The antiviral activity of remdesivir, an investigational treatment for coronavirus disease 2019 (COVID-19), may potentially be reduced if it is coadministered with chloroquine or hydroxychloroquine, according to the Food and Drug Administration (FDA).
In a press statement, the Agency warned clinicians about this potential drug interaction, which is based on in vitro data that showed an antagonistic effect of chloroquine on the intracellular metabolic activation and antiviral activity of remdesivir. As such, concomitant use of remdesivir with chloroquine or hydroxychloroquine is not recommended.
At this time, reduced antiviral activity has not been reported in the clinical setting, but the FDA is continuing to evaluate data as it becomes available. “We understand that, as we learn more about these products, changes may be necessary based on new data – such as today’s updates for healthcare providers about a potential drug interaction and other important information about using remdesivir to treat COVID-19 patients,” said Patrizia Cavazzoni, MD, acting director of the FDA’s Center for Drug Evaluation and Research.
Remdesivir, a nucleotide analogue with broad spectrum antiviral activity, was granted emergency use authorization (EUA) in May 2020 following preliminary results from a National Institutes of Health (NIH) study that showed the treatment was associated with a shorter time to recovery in patients hospitalized with COVID-19. As part of the EUA, a fact sheet must be made available to healthcare providers that includes prescribing information for the investigational agent.

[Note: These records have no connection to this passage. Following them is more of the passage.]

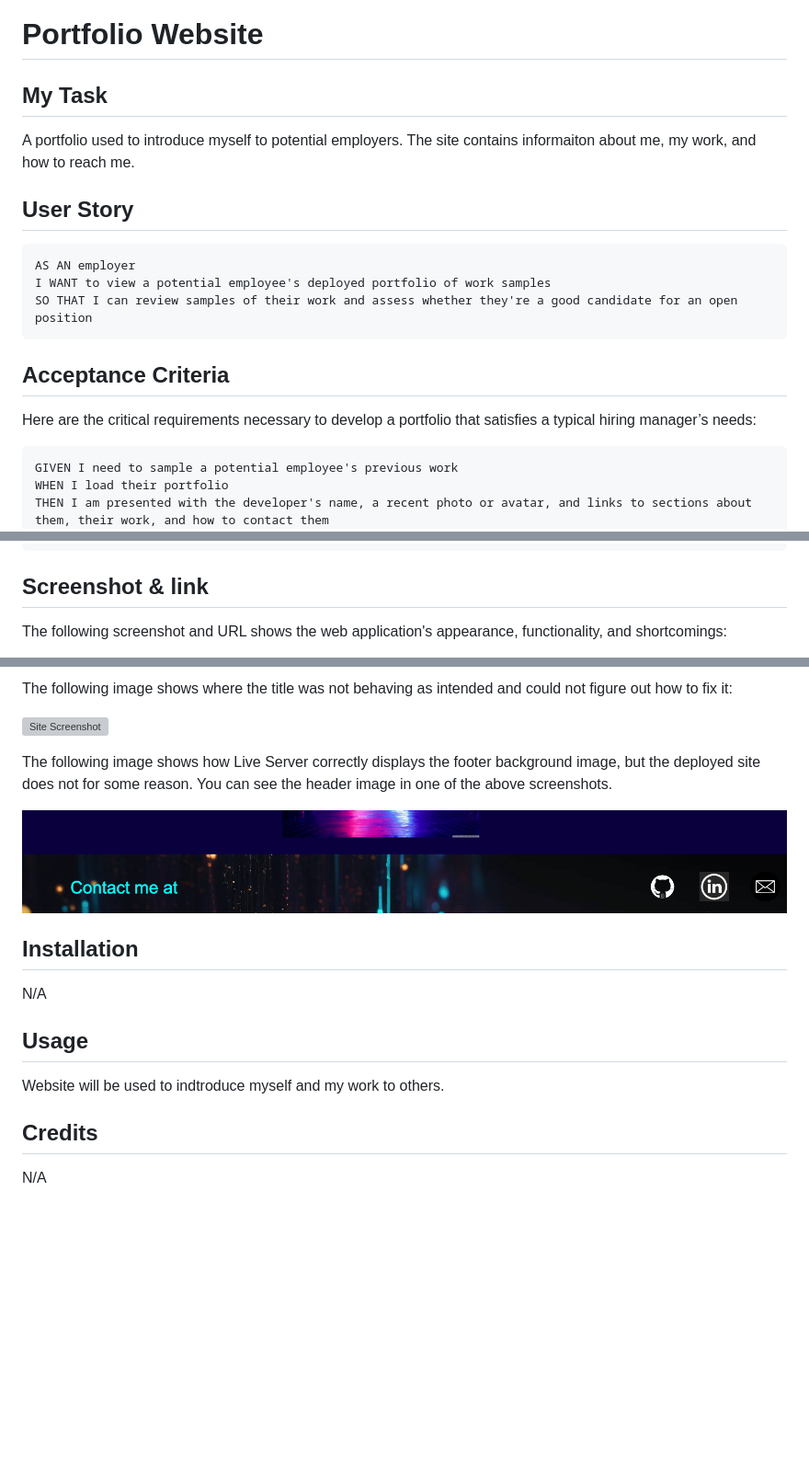
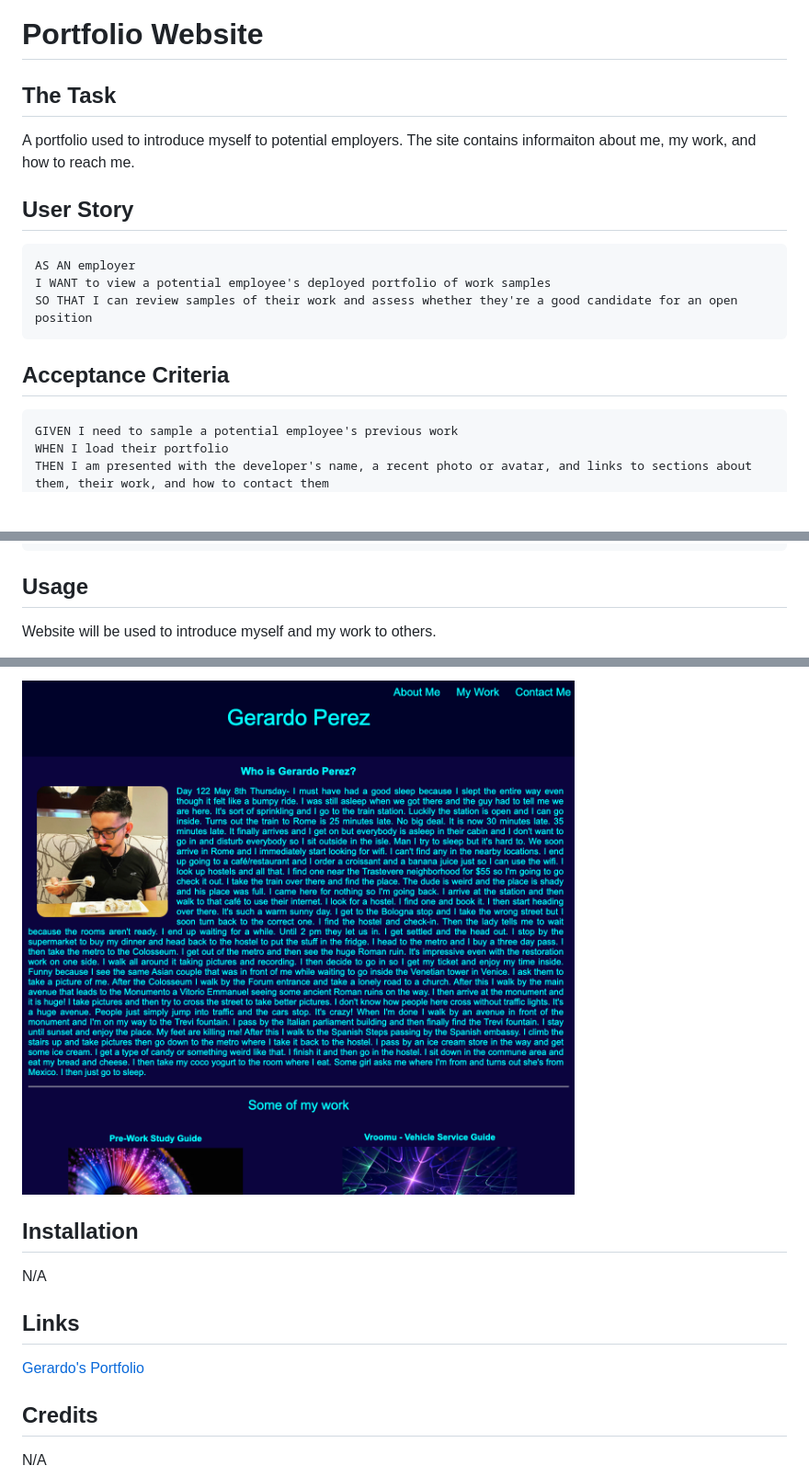
Before and after one commit to Gera1313/2-Gerardo-Portfolio, a Markdown page: README.md, 3 parts joined by grey strips. Shown at 92% size. Drawn GitHub-style; pictures changed too: assets/images/Contact-Me.png (deleted), assets/images/home.png (added); blank space fills up the shorter version; grey boxes are pictures that could not be loaded.

````diff
--- a/README.md
+++ b/README.md
@@ -1,6 +1,6 @@
 # Portfolio Website
 
-## My Task
+## The Task
 
 A portfolio used to introduce myself to potential employers. The site contains informaiton about me, my work, and how to reach me.
 
@@ -15,8 +15,6 @@ SO THAT I can review samples of their work and assess whether they're a good can
 
 
 ## Acceptance Criteria
-
-Here are the critical requirements necessary to develop a portfolio that satisfies a typical hiring manager’s needs:
 
 ```
 GIVEN I need to sample a potential employee's previous work
@@ -35,7 +33,7 @@ THEN I am presented with a responsive layout that adapts to my viewport
 ```
 
 
-## Screenshot & link
+## Usage
 
-The following screenshot and URL shows the web application's appearance, functionality, and shortcomings:
+Website will be used to introduce myself and my work to others.
 
@@ -44,19 +41,13 @@ https://gera1313.github.io/Portfolio-Challenge-2/ [GitHub]
 
-The following image shows where the title was not behaving as intended and could not figure out how to fix it:
-
-![Site Screenshot](./assets/images/Title-defect.png)
-
-The following image shows how Live Server correctly displays the footer background image, but the deployed site does not for some reason. You can see the header image in one of the above screenshots.
-
-![Site Screenshot](./assets/images/Contact-Me.png)
+![Site Screenshot](./assets/images/home.png)
 
 ## Installation
 
 N/A
 
-## Usage
+## Links
 
-Website will be used to indtroduce myself and my work to others.
+[Gerardo's Portfolio](https://gera1313.github.io/2-Gerardo-Portfolio/)
 
 ## Credits
 
````
Also changed, not shown: other parts of README.md (+1 -2 lines), 3 other files.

In light of the new finding, the fact sheet for remdesivir has been updated to include the potential interaction. Moreover, based on results from both the NIH trial and a Gilead-sponsored study, updates have been made to clarify dosing and administration recommendations, and additional safety data has been added.
“As we have done throughout the pandemic, the FDA continues to evaluate all of the emergency use authorizations issued and their related materials and will continue to make changes as appropriate based on emerging science and data,” Cavazzoni added. Recently, the Agency revoked the EUA for chloroquine and hydroxychloroquine based on new information suggesting that the potential benefits of these agents in treating COVID-19 no longer outweighed the risks.
For more information visit fda.gov.
This article originally appeared on MPR